A Shula's Steak House is to open across from the 10-story hotel in the former Gilman Paint headquarters building at Pine and Eighth, Byron Defoor said.
Also, 18 condominiums will go into that building's top three floors with the one- and two-bedroom units ranging from $280,000 to $640,000 each, he said.
In addition, the brothers bought the former Pioneer Bank Building at Eighth and Chestnut and moved their offices into the structure, along with a pair of related companies, the developer said.
He said the streetscaping will include cobblestone-like pavers and potentially offer a fountain at Eighth and Chestnut where weekend markets and other events can be held.
"We have big plans for the common areas," said Defoor, adding they're looking at routinely offering a 30-second fireworks show and releasing doves from a nearby building to mark the beginning of weekend activities in the area. "We want to make it very family-oriented."
Kim White, who heads the nonprofit downtown redevelopment group River City Co., said the Defoors have crafted plans for the area for a long time.
"They don't do anything small," she said. "They had been out in the suburbs. When they drank the downtown Kool-Aid, they drank it big-time."
White said the work will "totally transform the energy and vibrancy" of that part of downtown, which she noted is a major central city gateway and has lagged in the years since BlueCross moved across U.S. 27 to Cameron Hill.
She said the Defoors' plans fit with the city's proposed $10 million remake of the M.L. King district, including a major overhaul of Miller Park.
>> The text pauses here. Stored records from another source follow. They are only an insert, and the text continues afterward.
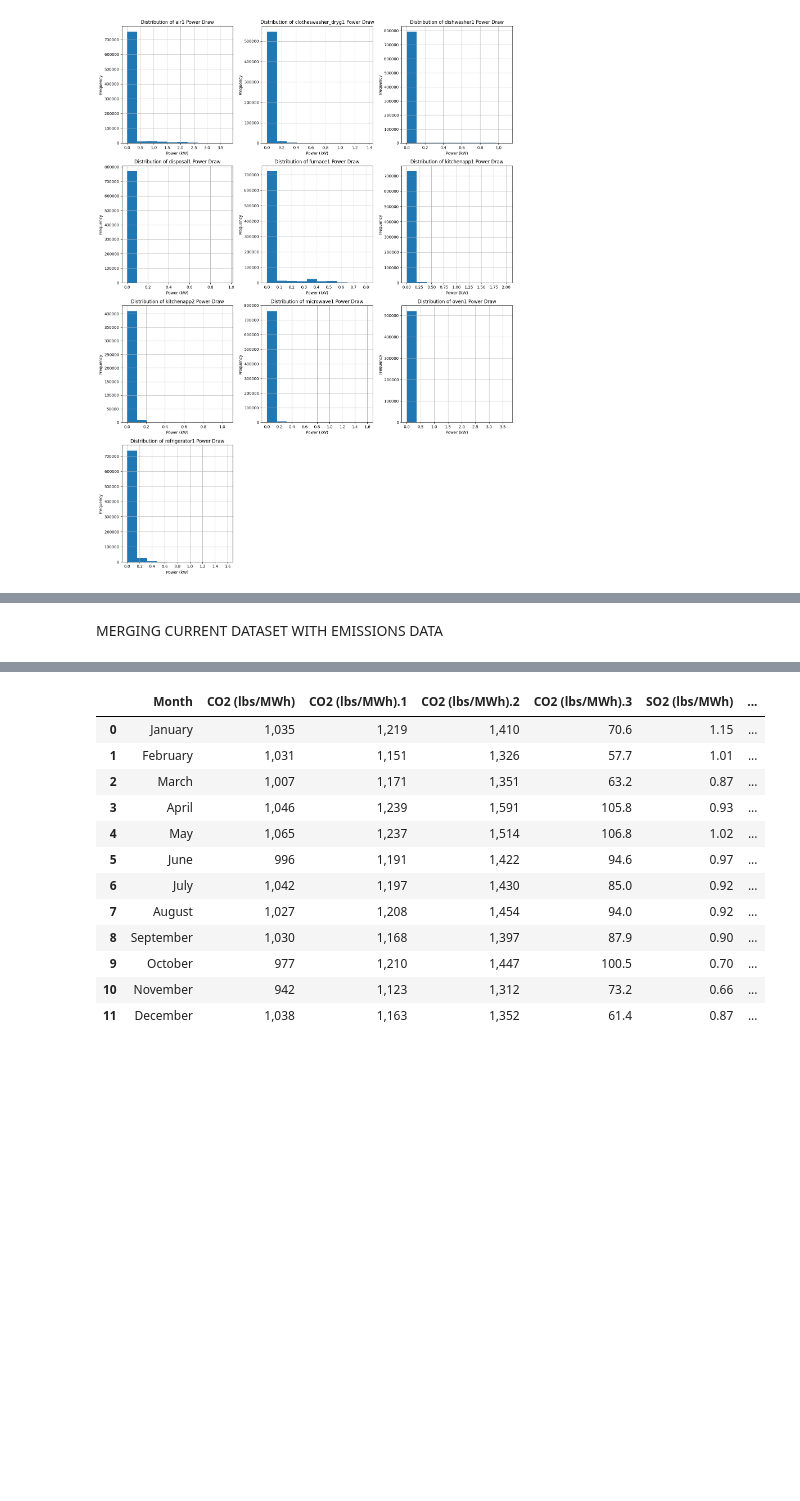
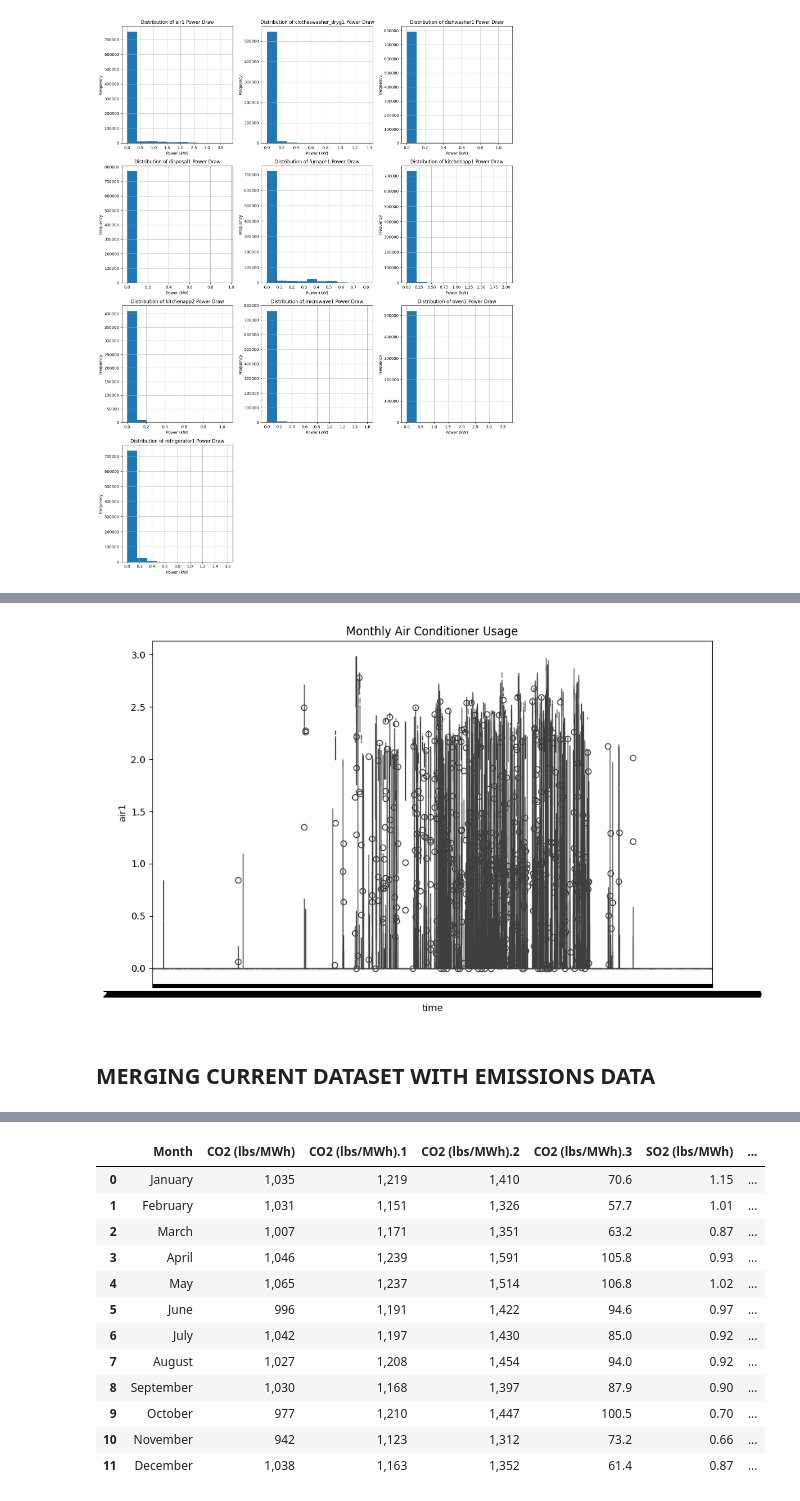
Before and after one commit to Wanghley/energy-nexus-smart-grid, a Jupyter notebook: notebooks/EDA_timeseries_Pecan.ipynb, the cells around one changed output, grey strips where cells are left out. Cells and saved outputs as stored; diff of their text form; code cells hidden in the pictures; blank space fills up the shorter version.

```diff
--- a/notebooks/EDA_timeseries_Pecan.ipynb
+++ b/notebooks/EDA_timeseries_Pecan.ipynb
@@ -394,5 +404,13 @@ plt.show()
+# %%
+plt.figure(figsize=(10, 6))
+sns.boxplot(x='time', y='air1', data=df_3687)
+plt.title('Monthly Air Conditioner Usage')
+plt.tight_layout()
+plt.show()
+# %% [output]
+[figure, added]
 # %% [markdown]
-MERGING CURRENT DATASET WITH EMISSIONS DATA
+## MERGING CURRENT DATASET WITH EMISSIONS DATA
 # %%
 # Loading of emissions data
 path_emissions = root_path+"/emissions.csv"
```
Also changed, not shown: parts of 14 cells of this notebook.
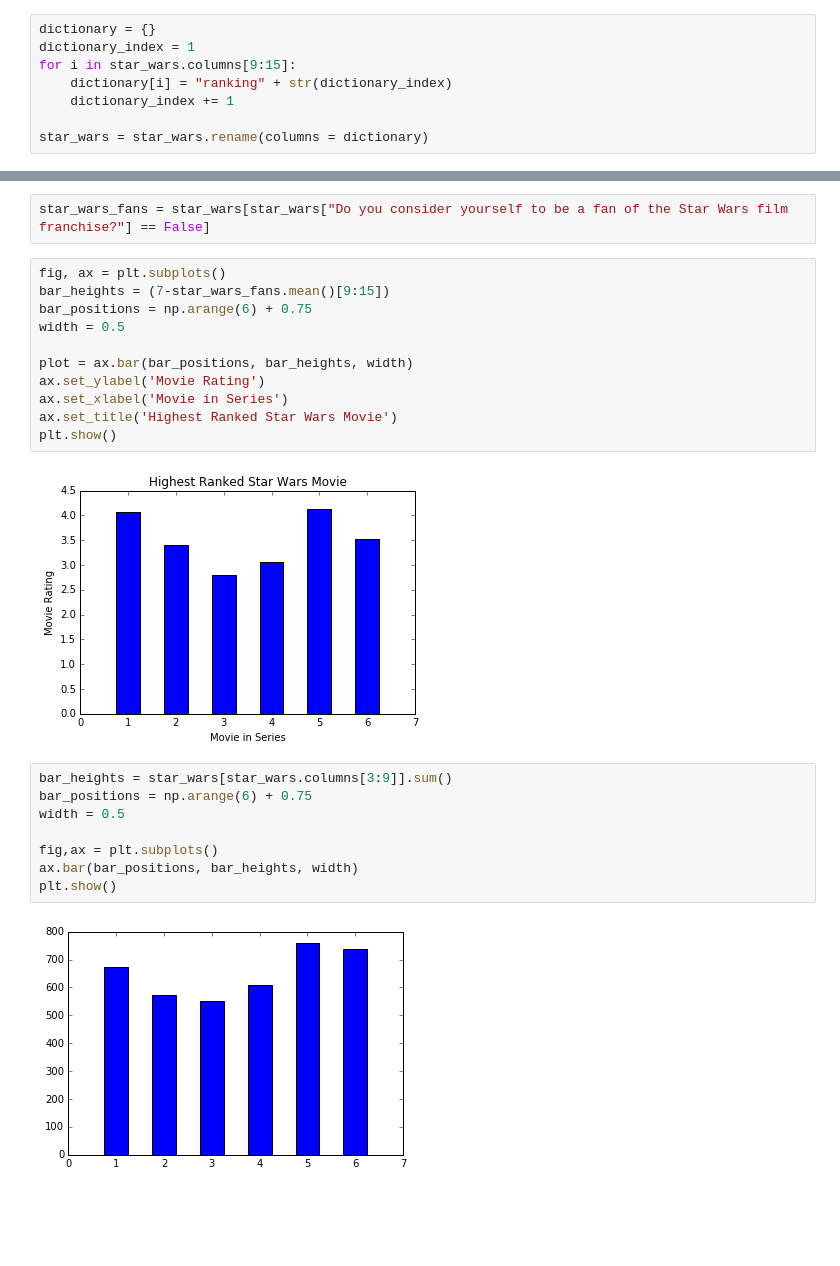
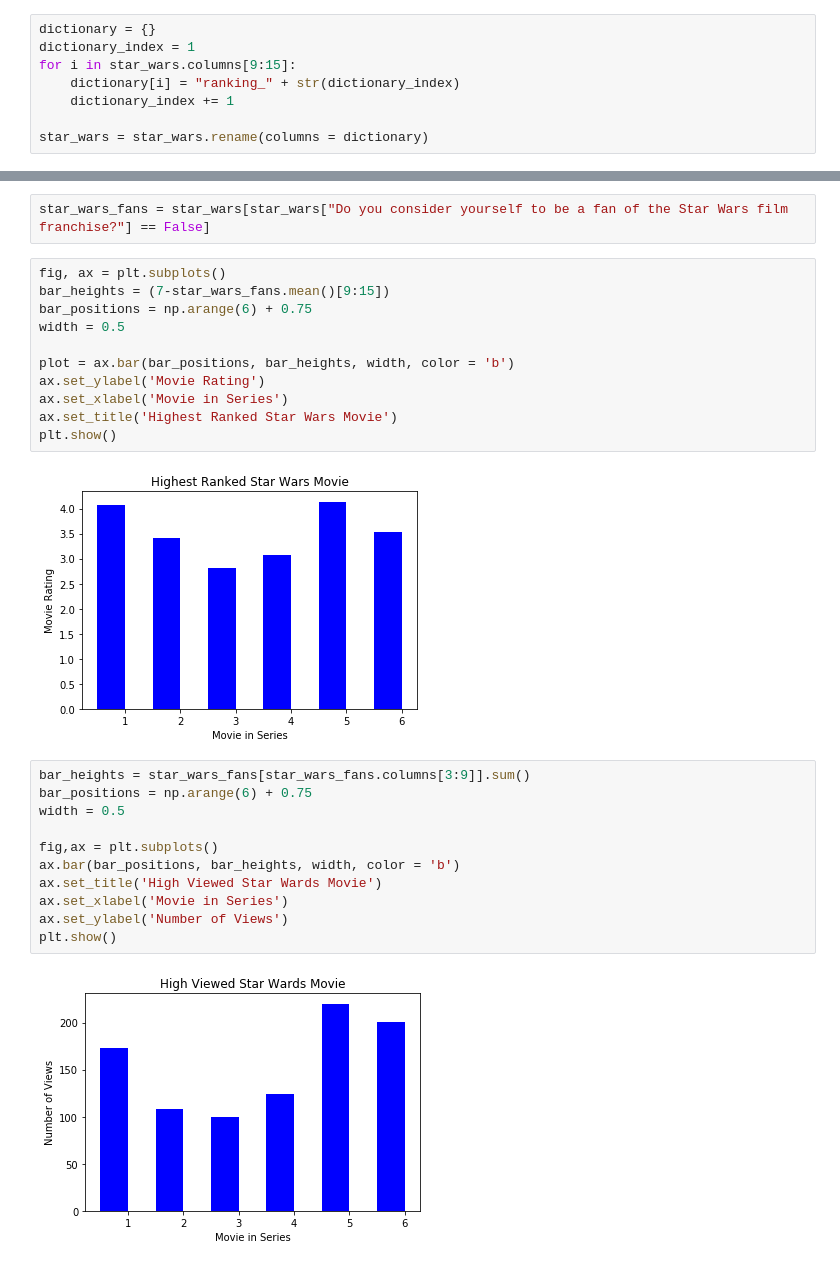
Before and after one commit to MachFire/star_wars_survey, a Jupyter notebook: Basics.ipynb, the cells around one changed output, grey strips where cells are left out. Cells and saved outputs as stored; diff of their text form; blank space fills up the shorter version.

```diff
--- a/Basics.ipynb
+++ b/Basics.ipynb
@@ -73,7 +119,7 @@ star_wars[star_wars.columns[9:15]] = star_wars[star_wars.columns[9:15]].astype(f
 dictionary = {}
 dictionary_index = 1
 for i in star_wars.columns[9:15]:
-    dictionary[i] = "ranking" + str(dictionary_index)
+    dictionary[i] = "ranking_" + str(dictionary_index)
     dictionary_index += 1
 
 star_wars = star_wars.rename(columns = dictionary)
@@ -137,21 +215,24 @@ bar_heights = (7-star_wars_fans.mean()[9:15])
 bar_positions = np.arange(6) + 0.75
 width = 0.5
 
-plot = ax.bar(bar_positions, bar_heights, width)
+plot = ax.bar(bar_positions, bar_heights, width, color = 'b')
 ax.set_ylabel('Movie Rating')
 ax.set_xlabel('Movie in Series')
 ax.set_title('Highest Ranked Star Wars Movie')
 plt.show()
 # %% [output]
-[figure, old version]
+[figure, new version]
 # %%
-bar_heights = star_wars[star_wars.columns[3:9]].sum()
+bar_heights = star_wars_fans[star_wars_fans.columns[3:9]].sum()
 bar_positions = np.arange(6) + 0.75
 width = 0.5
 
 fig,ax = plt.subplots()
-ax.bar(bar_positions, bar_heights, width)
+ax.bar(bar_positions, bar_heights, width, color = 'b')
+ax.set_title('High Viewed Star Wards Movie')
+ax.set_xlabel('Movie in Series')
+ax.set_ylabel('Number of Views')
 plt.show()
 # %% [output]
-[figure, old version]
+[figure, new version]
 # %% [markdown]
```
Also changed, not shown: parts of 23 cells of this notebook.
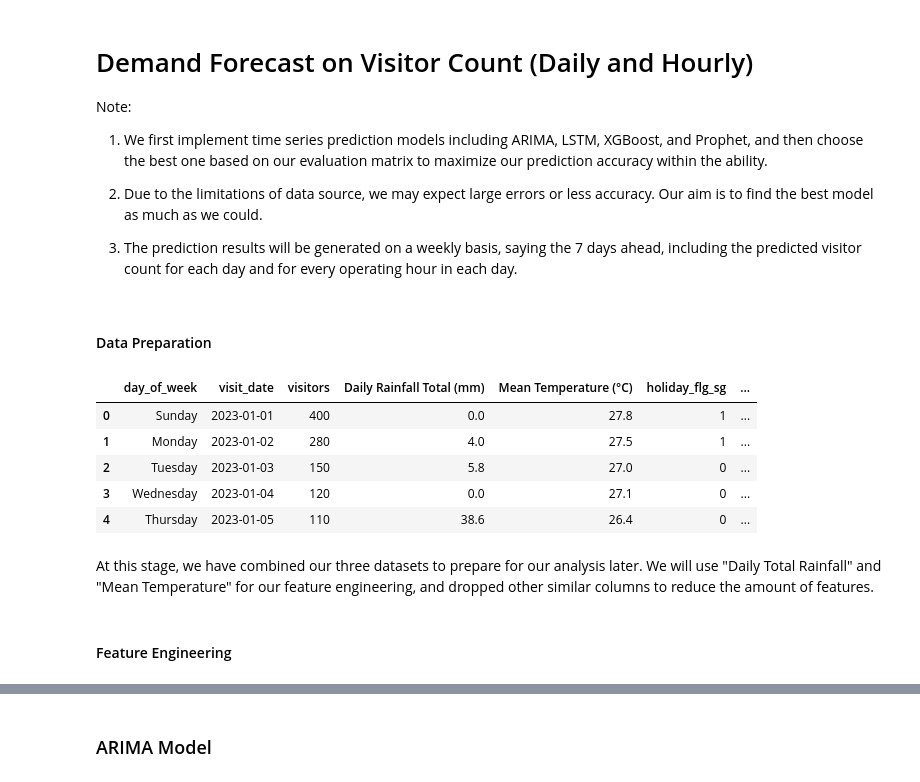
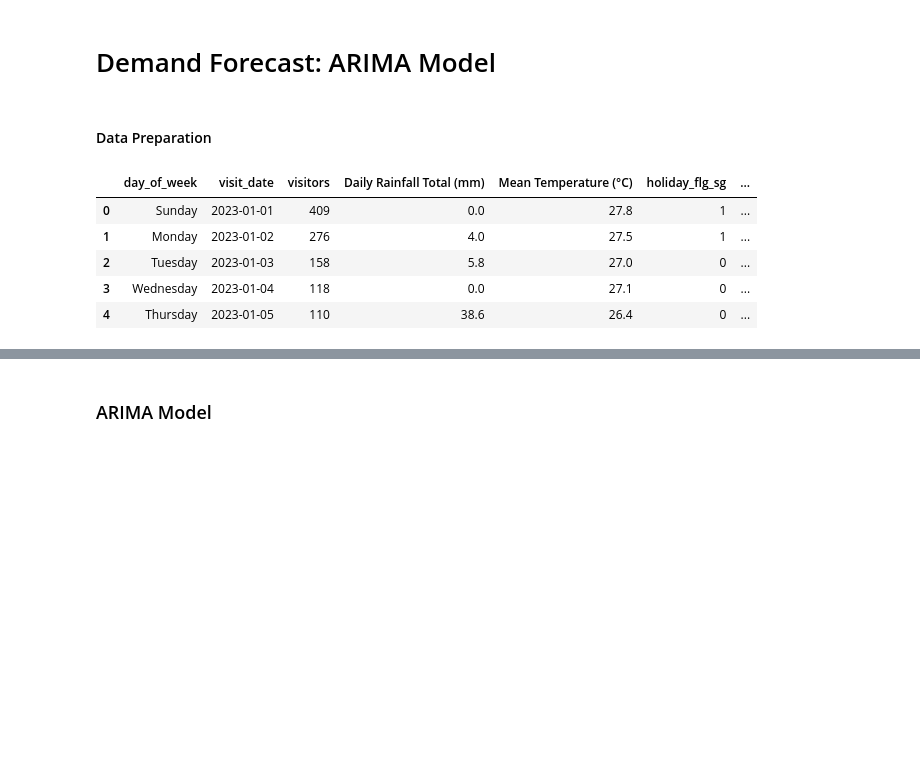
Before and after one commit to DSA3101AY2324S2-ByteForce/goodolddays-shiftwell-system-backend, a Jupyter notebook: models/demand_forecast/arima_model.ipynb, the cells around one changed output, grey strips where cells are left out. Saved outputs shown, nothing was run; the diff lists cells and outputs as text; code cells hidden in the pictures; blank space fills up the shorter version.

```diff
--- a/models/demand_forecast/arima_model.ipynb
+++ b/models/demand_forecast/arima_model.ipynb
@@ -1,12 +1,5 @@
-# %% [markdown]
-# Demand Forecast on Visitor Count (Daily and Hourly)
-
-Note:
-1. We first implement time series prediction models including ARIMA, LSTM, XGBoost, and Prophet, and then choose the best one based on our evaluation matrix to maximize our prediction accuracy within the ability.
-
-2. Due to the limitations of data source, we may expect large errors or less accuracy. Our aim is to find the best model as much as we could.
-
-3. The prediction results will be generated on a weekly basis, saying the 7 days ahead, including the predicted visitor count for each day and for every operating hour in each day.
+# %% [markdown]
+# Demand Forecast: ARIMA Model
 # %%
 #import necessary libraries
 import datetime
@@ -44,34 +22,30 @@ from tensorflow import keras
 #### Data Preparation
 # %%
 # Load visitor data
-visitor_data = pd.read_csv("../data/raw/synthetic_visit_data.csv")
+visitor_data = pd.read_csv("../../data/raw/synthetic_visit_data.csv")
 visitor_data['visit_date'] = pd.to_datetime(visitor_data['visit_date'])
 #visitor_data.head()
 
-weather_data = pd.read_csv("../data/processed/weather_data_cleaned.csv")
+weather_data = pd.read_csv("../../data/processed/weather_data_cleaned.csv")
 weather_data['Date'] = pd.to_datetime(weather_data['Date'])
 columns_to_drop = weather_data.columns[0:3].tolist()  # Dropping columns by indices
 weather_data.drop(columns=columns_to_drop, inplace=True)
 #weather_data.head()
 
-holiday_data = pd.read_csv("../data/raw/date_info_2324.csv")
+holiday_data = pd.read_csv("../../data/raw/date_info_2324.csv")
 holiday_data['calendar_date'] = pd.to_datetime(holiday_data['calendar_date'])
 holiday_data.rename(columns={'calendar_date': 'calender_date'}, inplace=True)
 holiday_data.drop(columns="day_of_week", inplace=True)
 #holiday_data.head()
 
 merged_data = pd.merge(visitor_data, weather_data, left_on='visit_date', right_on='Date', how='left')
 merged_data = pd.merge(merged_data, holiday_data, left_on='visit_date', right_on='calender_date', how='left')
 merged_data.drop(columns=["Date","calender_date","Highest 30 min Rainfall (mm)","Highest 60 min Rainfall (mm)","Highest 120 min Rainfall (mm)","Maximum Temperature (°C)","Minimum Temperature (°C)","Mean Wind Speed (km/h)","Max Wind Speed (km/h)"], inplace=True)
 merged_data.head()
 # %% [output]
 |  | day_of_week | visit_date | visitors | Daily Rainfall Total (mm) | Mean Temperature (°C) | holiday_flg_sg | ... |
-| 0 | Sunday | 2023-01-01 | 400 | 0.0 | 27.8 | 1 | ... |
-| 1 | Monday | 2023-01-02 | 280 | 4.0 | 27.5 | 1 | ... |
-| 2 | Tuesday | 2023-01-03 | 150 | 5.8 | 27.0 | 0 | ... |
-| 3 | Wednesday | 2023-01-04 | 120 | 0.0 | 27.1 | 0 | ... |
+| 0 | Sunday | 2023-01-01 | 409 | 0.0 | 27.8 | 1 | ... |
+| 1 | Monday | 2023-01-02 | 276 | 4.0 | 27.5 | 1 | ... |
+| 2 | Tuesday | 2023-01-03 | 158 | 5.8 | 27.0 | 0 | ... |
+| 3 | Wednesday | 2023-01-04 | 118 | 0.0 | 27.1 | 0 | ... |
 | 4 | Thursday | 2023-01-05 | 110 | 38.6 | 26.4 | 0 | ... |
-# %% [markdown]
-At this stage, we have combined our three datasets to prepare for our analysis later. We will use "Daily Total Rainfall" and "Mean Temperature" for our feature engineering, and dropped other similar columns to reduce the amount of features.
-# %% [markdown]
-#### Feature Engineering
```
Also changed, not shown: parts of 14 cells of this notebook.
The Defoors have a long history of development in the county, ranging from offices to condos to the Embassy Suites hotel in East Brainerd. They're also developing the Waterside lifestyle center where the hotel sits, joining recently with an Atlanta company to spur new retail and housing there.
Byron Defoor said the Westin is to open next spring along with the restaurant, which is aimed at appealing to hotel clientele. Defoor Brothers and local real estate broker Fletcher Bright Co. plan to kickoff a WTCI-TV fundraiser at the end of September when the streetscaping is to be complete.
Blythe Bailey, administrator for the Chattanooga Department of Transportation, said the city plans to handle the streetscaping of Eighth Street to Chestnut and potentially to Broad Street. He didn't immediately know the cost, though the Defoors are spending about $850,000.
"More people are moving downtown. There are a lot of things happening," Bailey said. "These projects get more use of a street. We're not modifying how it works but it feels more like a plaza."
Larry Jackson of Figgy's Sandwich Shop on Chestnut said the work may slow down business.
"I have a lot of foot traffic. Some people drive up," he said. "Right now, I'm holding my breath. It's not going to be positive on the retailers down here now."
Don Elsea of Financial Management Network, also on Chestnut, said his business plans to move in about 30 days to another location.
"It's going to be tough on businesses" in the short term, though it might help bring more tourists to the street.
Bailey said the city is trying to minimize inconvenience. Defoor Brothers, which owns the Chestnut building where many of the business are located on the street, is trying to move non-retail ventures elsewhere. Ultimately, they want to fill that space with restaurants and other retailers which may fit the street better after the hotel and condominiums open, Byron Defoor said.
Contact staff writer Mike Pare at email@example.com or 423-757-6318.